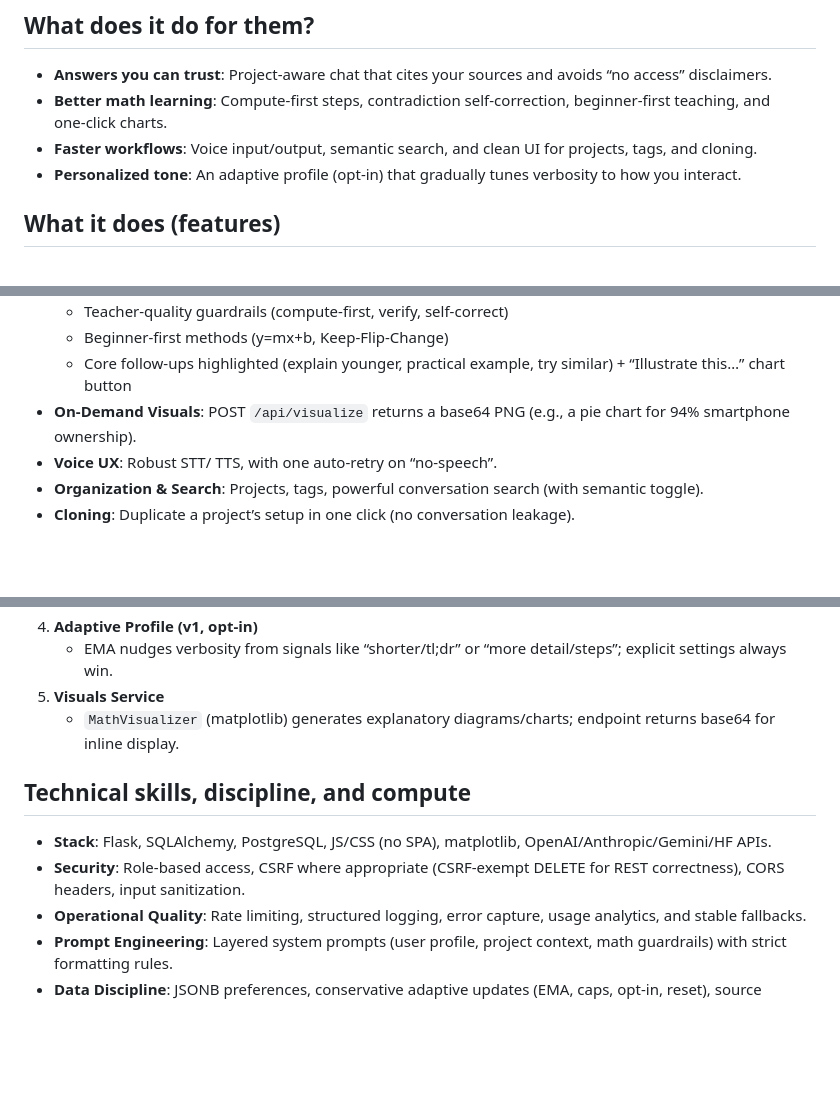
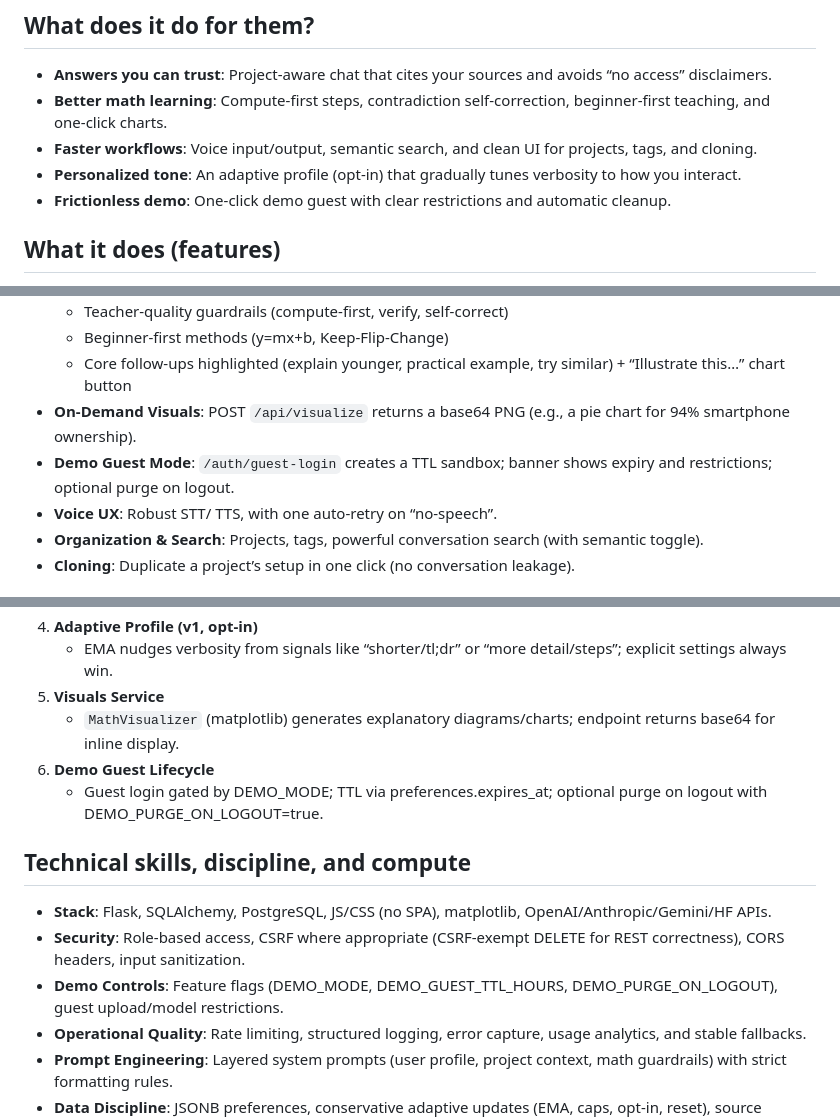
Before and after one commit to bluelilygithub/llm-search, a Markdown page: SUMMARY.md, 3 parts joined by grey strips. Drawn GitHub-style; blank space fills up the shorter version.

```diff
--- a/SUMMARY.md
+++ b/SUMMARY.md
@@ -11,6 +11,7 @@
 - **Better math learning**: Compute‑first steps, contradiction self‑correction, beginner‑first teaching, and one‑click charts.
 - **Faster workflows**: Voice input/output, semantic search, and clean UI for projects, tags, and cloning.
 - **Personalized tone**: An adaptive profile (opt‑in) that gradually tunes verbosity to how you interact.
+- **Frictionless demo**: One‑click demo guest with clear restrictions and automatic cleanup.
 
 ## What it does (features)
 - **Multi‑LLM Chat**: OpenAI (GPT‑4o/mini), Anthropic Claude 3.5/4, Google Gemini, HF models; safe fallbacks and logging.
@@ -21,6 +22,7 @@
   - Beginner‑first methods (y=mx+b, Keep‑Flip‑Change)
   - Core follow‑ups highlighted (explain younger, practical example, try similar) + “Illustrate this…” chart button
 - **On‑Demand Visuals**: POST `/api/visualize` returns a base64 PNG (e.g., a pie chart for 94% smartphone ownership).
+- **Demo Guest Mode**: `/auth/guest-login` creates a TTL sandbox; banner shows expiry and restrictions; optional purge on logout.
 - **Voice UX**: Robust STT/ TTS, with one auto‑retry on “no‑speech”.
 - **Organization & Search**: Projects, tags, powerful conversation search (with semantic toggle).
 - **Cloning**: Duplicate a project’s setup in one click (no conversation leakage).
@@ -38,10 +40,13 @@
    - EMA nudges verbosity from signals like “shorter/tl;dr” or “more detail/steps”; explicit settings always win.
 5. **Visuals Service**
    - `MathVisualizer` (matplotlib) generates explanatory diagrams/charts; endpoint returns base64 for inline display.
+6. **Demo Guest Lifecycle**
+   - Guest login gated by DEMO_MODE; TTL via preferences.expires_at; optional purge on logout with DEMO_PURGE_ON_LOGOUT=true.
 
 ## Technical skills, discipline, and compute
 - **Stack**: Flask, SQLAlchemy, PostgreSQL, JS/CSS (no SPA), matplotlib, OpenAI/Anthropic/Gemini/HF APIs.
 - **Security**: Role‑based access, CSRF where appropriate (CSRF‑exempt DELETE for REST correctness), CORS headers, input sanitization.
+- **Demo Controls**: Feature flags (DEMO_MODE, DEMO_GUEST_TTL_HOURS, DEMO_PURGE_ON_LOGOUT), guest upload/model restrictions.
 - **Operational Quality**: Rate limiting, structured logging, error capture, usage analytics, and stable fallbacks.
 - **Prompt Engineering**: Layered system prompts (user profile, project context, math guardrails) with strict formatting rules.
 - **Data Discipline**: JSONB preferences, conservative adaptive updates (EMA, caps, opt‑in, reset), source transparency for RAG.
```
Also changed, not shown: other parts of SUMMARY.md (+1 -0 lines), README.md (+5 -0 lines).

········

**What the task requires:**
In case the records contain pictures, keep those out and repeat the rest exactly.

**The answer:**
Before and after one commit to bluelilygithub/llm-search, a Markdown page: SUMMARY.md, 3 parts joined by grey strips. Drawn GitHub-style; blank space fills up the shorter version.

```diff
--- a/SUMMARY.md
+++ b/SUMMARY.md
@@ -11,6 +11,7 @@
 - **Better math learning**: Compute‑first steps, contradiction self‑correction, beginner‑first teaching, and one‑click charts.
 - **Faster workflows**: Voice input/output, semantic search, and clean UI for projects, tags, and cloning.
 - **Personalized tone**: An adaptive profile (opt‑in) that gradually tunes verbosity to how you interact.
+- **Frictionless demo**: One‑click demo guest with clear restrictions and automatic cleanup.
 
 ## What it does (features)
 - **Multi‑LLM Chat**: OpenAI (GPT‑4o/mini), Anthropic Claude 3.5/4, Google Gemini, HF models; safe fallbacks and logging.
@@ -21,6 +22,7 @@
   - Beginner‑first methods (y=mx+b, Keep‑Flip‑Change)
   - Core follow‑ups highlighted (explain younger, practical example, try similar) + “Illustrate this…” chart button
 - **On‑Demand Visuals**: POST `/api/visualize` returns a base64 PNG (e.g., a pie chart for 94% smartphone ownership).
+- **Demo Guest Mode**: `/auth/guest-login` creates a TTL sandbox; banner shows expiry and restrictions; optional purge on logout.
 - **Voice UX**: Robust STT/ TTS, with one auto‑retry on “no‑speech”.
 - **Organization & Search**: Projects, tags, powerful conversation search (with semantic toggle).
 - **Cloning**: Duplicate a project’s setup in one click (no conversation leakage).
@@ -38,10 +40,13 @@
    - EMA nudges verbosity from signals like “shorter/tl;dr” or “more detail/steps”; explicit settings always win.
 5. **Visuals Service**
    - `MathVisualizer` (matplotlib) generates explanatory diagrams/charts; endpoint returns base64 for inline display.
+6. **Demo Guest Lifecycle**
+   - Guest login gated by DEMO_MODE; TTL via preferences.expires_at; optional purge on logout with DEMO_PURGE_ON_LOGOUT=true.
 
 ## Technical skills, discipline, and compute
 - **Stack**: Flask, SQLAlchemy, PostgreSQL, JS/CSS (no SPA), matplotlib, OpenAI/Anthropic/Gemini/HF APIs.
 - **Security**: Role‑based access, CSRF where appropriate (CSRF‑exempt DELETE for REST correctness), CORS headers, input sanitization.
+- **Demo Controls**: Feature flags (DEMO_MODE, DEMO_GUEST_TTL_HOURS, DEMO_PURGE_ON_LOGOUT), guest upload/model restrictions.
 - **Operational Quality**: Rate limiting, structured logging, error capture, usage analytics, and stable fallbacks.
 - **Prompt Engineering**: Layered system prompts (user profile, project context, math guardrails) with strict formatting rules.
 - **Data Discipline**: JSONB preferences, conservative adaptive updates (EMA, caps, opt‑in, reset), source transparency for RAG.
```
Also changed, not shown: other parts of SUMMARY.md (+1 -0 lines), README.md (+5 -0 lines).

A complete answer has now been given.